    Most of the artists in the show are exposing networks. They bring to light the process through which something is made or concealed, for its contemporary relevance and its future significance. There is a sense that these histories and these works are not resolved at all. In their lack of resolution they differ from the archival elements in more traditional research-based practices. Because there is something investigatory and provisional about their making, their forms, materials, and manifestations as art are key to their meaning. They are unfinished narratives with the artists imbedded in them.

    LAH: What you say about Hiwa is right, that even though his script has a kind of familiar though indeterminate framework, it’s an almost utilitarian idea of art’s open-ended interpretive possibilities. In a sense, there’s no other way to tell that story, because there’s a fictional world that the asylum seeker must endlessly devise. It relates to a careful way of elaborating biographical stories without completely exposing the methodologies by which asylum seekers navigate very tricky bureaucratic territories. What’s interesting here is that even these indeterminate poetics, the open-ended hermeneutics of art and the play with fiction and reality, are extremely utilitarian. It is a method that is useful for gaining access to people’s narratives that would otherwise negatively expose asylum seekers’ ways of navigating the legal terrain. It’s also a very poetic work, but the poetics are mobilized keenly and precisely so that you can feel the absurdity of this situation without exposing individuals who are forced to play within this political theater.

    RK: The art of it allows the artist to disclose certain things and to conceal others. This aspect reveals the urgency of many of the subjects that the artists are implicated with, as collaborators and as subjects themselves. They are active producers, in a way, of the realms they are exploring. And the full story cannot be told, for many reasons: George and Shadi can’t fully disclose what they’re talking about. To do that would not only expose their subjects, but themselves. Through art, they are able to speak to these networks that are partially concealed, or about concealment, in a safe way. The idea of surveillance and the police state emerges in the exhibition, but the methodology of art circumvents the vulnerability that would result from fully disclosing what is being depicted.

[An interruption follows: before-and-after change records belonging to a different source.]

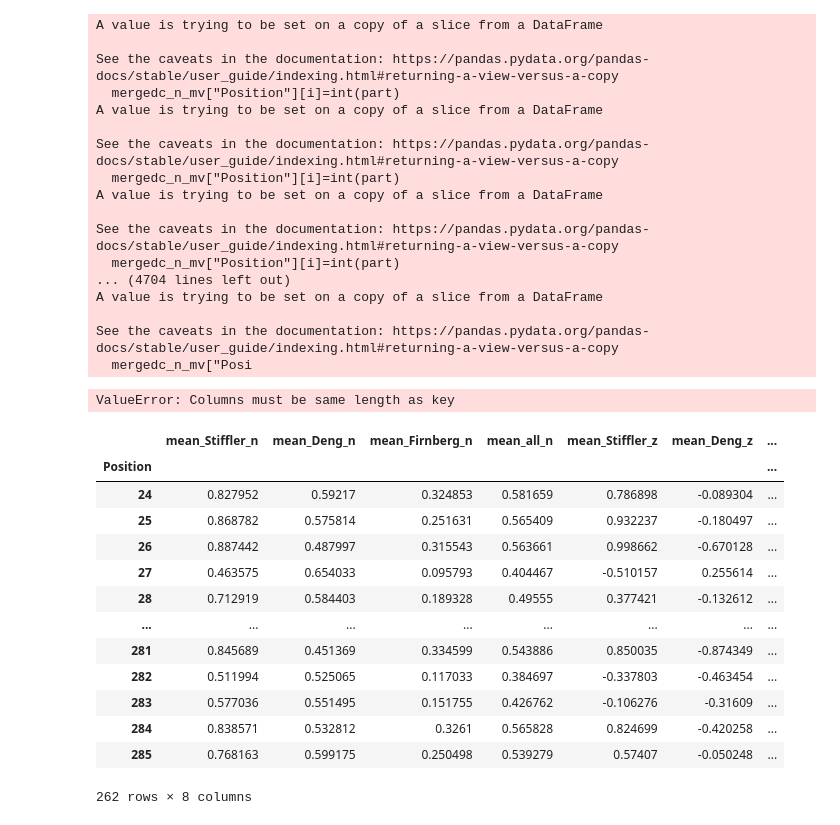
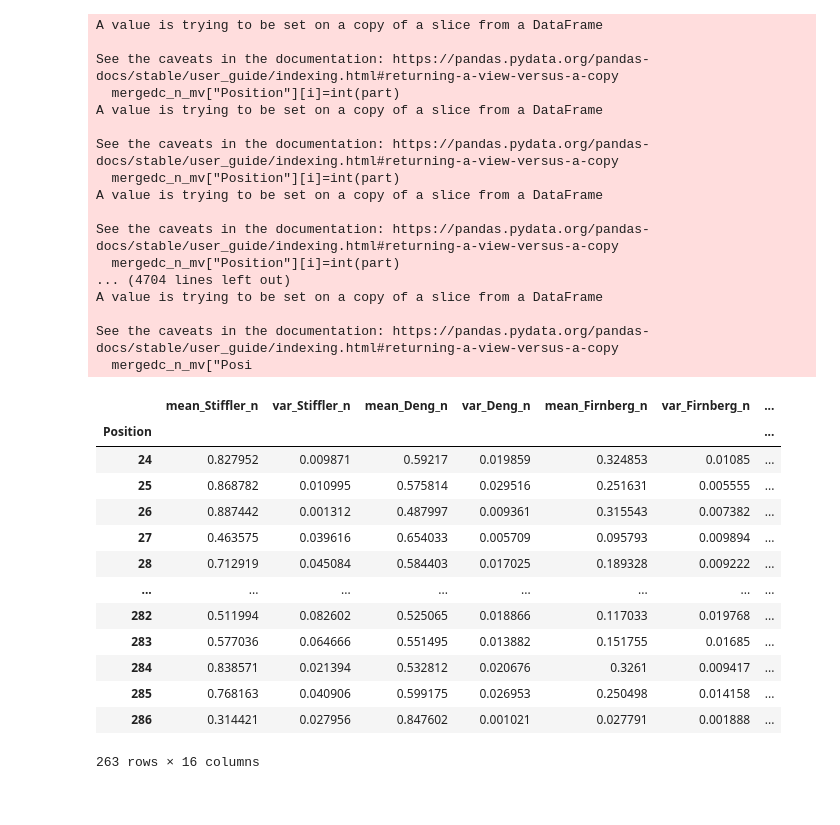
Before and after one commit to datascience-mobi-2023/topic02_team01, a Jupyter notebook: versuch.ipynb, the cells around one changed output. Cells and saved outputs as stored; diff of their text form; code cells hidden in the pictures.

```diff
--- a/versuch.ipynb
+++ b/versuch.ipynb
@@ -357,12 +326,26 @@ See the caveats in the documentation: https://pandas.pydata.org/pandas-docs/stab
   mergedc_n_mv["Posi
 # %%
 #Position_means Df aufbauen
-columns = ['mean_Stiffler_n','mean_Deng_n','mean_Firnberg_n','mean_all_n', 'mean_Stiffler_z','mean_Deng_z','mean_Firnberg_z','mean_all_z']
-index = range(int(mergedc_n_mv["Position"][0]), int(mergedc_n_mv["Position"][-1]))
+columns = ['mean_Stiffler_n','var_Stiffler_n','mean_Deng_n','var_Deng_n','mean_Firnberg_n','var_Firnberg_n','mean_all_n','var_all_n','mean_Stiffler_z','var_Stiffler_z','mean_Deng_z','var_Deng_z','mean_Firnberg_z','var_Firnberg_z','mean_all_z','var_all_z']
+index = range(int(mergedc_n_mv["Position"][0]), int(mergedc_n_mv["Position"][-1])+1)
 ##warum muss ich hier nochmal Int() nutzen? Ich habe im Chunk darüber doch int(part) verwendet...(Positionswerte wurden scheinbar als floats gespeichert)?
 
 position_means= pd.DataFrame( columns = columns, index = index)
 position_means.index.name="Position"
+# %%
+for i in range(int(mergedc_n_mv["Position"][0]), int(mergedc_n_mv["Position"][-1])+1):
+    Pos=[]
+    for j in range(np.where(mergedc_n_mv["Position"]==i)[0][0], np.where(mergedc_n_mv["Position"]==i)[0][-1]+1):
+        Pos=np.append(Pos, mergedc_n_mv.iloc[j,0:3][0:3])
+    position_means.loc[i, "mean_all_n"]=np.nanmean(Pos)
+    position_means.loc[i, "var_all_n"]=np.nanvar(Pos)
+
+for i in range(int(mergedc_z_mv["Position"][0]), int(mergedc_z_mv["Position"][-1])+1):
+    Pos=[]
+    for j in range(np.where(mergedc_z_mv["Position"]==i)[0][0], np.where(mergedc_z_mv["Position"]==i)[0][-1]+1):
+        Pos=np.append(Pos, mergedc_z_mv.iloc[j,0:3][0:3])
+    position_means.loc[i, "mean_all_z"]=np.nanmean(Pos)
+    position_means.loc[i, "var_all_z"]=np.nanvar(Pos)
 # %%
 #means für Positionen berechnen mit groupby
 
@@ -377,26 +360,3 @@ position_means["mean_Firnberg_n"]= grouped_n.mean()["Firnberg"]
 position_means["mean_Stiffler_z"]= grouped_z.mean()["Stiffler"]
 position_means["mean_Deng_z"]= grouped_z.mean()["Deng"]
 position_means["mean_Firnberg_z"]= grouped_z.mean()["Firnberg"]
-#position_means['mean_all_n']=grouped_n[["Stiffler", "Deng", "Firnberg"]].mean() -> Error: Columns must be same length as key...? Ich möchte die NAs nicht in die Berechnung der Mittelwerte riennehmen. Wenn ich die mean_all Spalten einfach aus den mean_Datensatz Spalten berechne bekäme jeder Datensatz das gleiche Gewicht, auch wenn einer einige NAs beinhaltet... -> von hier aus wird erst einmal auf jene "unzureichende" Weise weitergearbeitet. Das sollte jedoch noch behoben werden!
-# %% [output]
-ValueError: Columns must be same length as key
-# %%
-#Position-means über alle drei Datensätze berechnen nach beiden Normalisierungsmethoden (soll später anders gemacht werden (siehe oberer Chunk). Wird hie rnur gemacht um Werte zu haben mit denen gerechnet werden kann.
-position_means['mean_all_n'] = position_means[['mean_Stiffler_n', 'mean_Deng_n', 'mean_Firnberg_n']].mean(axis=1)
-position_means['mean_all_z'] = position_means[['mean_Stiffler_z', 'mean_Deng_z', 'mean_Firnberg_z']].mean(axis=1)
-position_means
-# %% [output]
-|  | mean_Stiffler_n | mean_Deng_n | mean_Firnberg_n | mean_all_n | mean_Stiffler_z | mean_Deng_z | ... |
-| Position |  |  |  |  |  |  | ... |
-| 24 | 0.827952 | 0.59217 | 0.324853 | 0.581659 | 0.786898 | -0.089304 | ... |
-| 25 | 0.868782 | 0.575814 | 0.251631 | 0.565409 | 0.932237 | -0.180497 | ... |
-| 26 | 0.887442 | 0.487997 | 0.315543 | 0.563661 | 0.998662 | -0.670128 | ... |
-| 27 | 0.463575 | 0.654033 | 0.095793 | 0.404467 | -0.510157 | 0.255614 | ... |
-| 28 | 0.712919 | 0.584403 | 0.189328 | 0.49555 | 0.377421 | -0.132612 | ... |
-| ... | ... | ... | ... | ... | ... | ... | ... |
-| 281 | 0.845689 | 0.451369 | 0.334599 | 0.543886 | 0.850035 | -0.874349 | ... |
-| 282 | 0.511994 | 0.525065 | 0.117033 | 0.384697 | -0.337803 | -0.463454 | ... |
-| 283 | 0.577036 | 0.551495 | 0.151755 | 0.426762 | -0.106276 | -0.31609 | ... |
-| 284 | 0.838571 | 0.532812 | 0.3261 | 0.565828 | 0.824699 | -0.420258 | ... |
-| 285 | 0.768163 | 0.599175 | 0.250498 | 0.539279 | 0.57407 | -0.050248 | ... |
-262 rows × 8 columns
@@ -404,0 +363,26 @@ position_means
+# %%
+#Varianzen noch einbringen
+position_means["var_Stiffler_n"]= grouped_n.var()["Stiffler"]
+position_means["var_Deng_n"]= grouped_n.var()["Deng"]
+position_means["var_Firnberg_n"]= grouped_n.var()["Firnberg"]
+position_means["var_Stiffler_z"]= grouped_z.var()["Stiffler"]
+position_means["var_Deng_z"]= grouped_z.var()["Deng"]
+position_means["var_Firnberg_z"]= grouped_z.var()["Firnberg"]
+
+
+position_means
+# %% [output]
+|  | mean_Stiffler_n | var_Stiffler_n | mean_Deng_n | var_Deng_n | mean_Firnberg_n | var_Firnberg_n | ... |
+| Position |  |  |  |  |  |  | ... |
+| 24 | 0.827952 | 0.009871 | 0.59217 | 0.019859 | 0.324853 | 0.01085 | ... |
+| 25 | 0.868782 | 0.010995 | 0.575814 | 0.029516 | 0.251631 | 0.005555 | ... |
+| 26 | 0.887442 | 0.001312 | 0.487997 | 0.009361 | 0.315543 | 0.007382 | ... |
+| 27 | 0.463575 | 0.039616 | 0.654033 | 0.005709 | 0.095793 | 0.009894 | ... |
+| 28 | 0.712919 | 0.045084 | 0.584403 | 0.017025 | 0.189328 | 0.009222 | ... |
+| ... | ... | ... | ... | ... | ... | ... | ... |
+| 282 | 0.511994 | 0.082602 | 0.525065 | 0.018866 | 0.117033 | 0.019768 | ... |
+| 283 | 0.577036 | 0.064666 | 0.551495 | 0.013882 | 0.151755 | 0.01685 | ... |
+| 284 | 0.838571 | 0.021394 | 0.532812 | 0.020676 | 0.3261 | 0.009417 | ... |
+| 285 | 0.768163 | 0.040906 | 0.599175 | 0.026953 | 0.250498 | 0.014158 | ... |
+| 286 | 0.314421 | 0.027956 | 0.847602 | 0.001021 | 0.027791 | 0.001888 | ... |
+263 rows × 16 columns
```
Also changed, not shown: parts of 7 cells of this notebook.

    LAH: In a way, they’re using the history of art’s relationship to, not necessarily fiction, but certainly artifice, using the artifice of art to paradoxically access the truth of specific events. This is done to amazing effect in George’s work, where graphite and gum arabic render his prints as something between drawing and photograph. He’s talking about things that you shouldn’t document or photograph because it would make you into a voyeur at secret orgies; yet to see them, and to see them through the lens of their invisibility, he uses the language of art in a way that is really smart. It folds back into artifice, but does so in order to reveal. A bit like Hiwa. Effectively mobilizing artifice is something that quite a few of the artists do for the purpose of shielding themselves. Because they’re often so implicated in their works, they have to protect themselves, and others.

    RK: The thin line between fiction and evidence creates an ambiguity that allows artists to announce themselves in more than one manner. That’s why the notion of representation or future interpretation is central, because they’re not demanding that this work be considered one way or another. We know that the discomfort we feel correlates to something real, but we can’t resolve it. We accept that a veil of artifice or art has been created to protect the content, the material, and the people. Artists use certain methods of documentation and representation to reveal aspects of their subject, while also both concealing and drawing attention to what can’t yet be communicated or understood.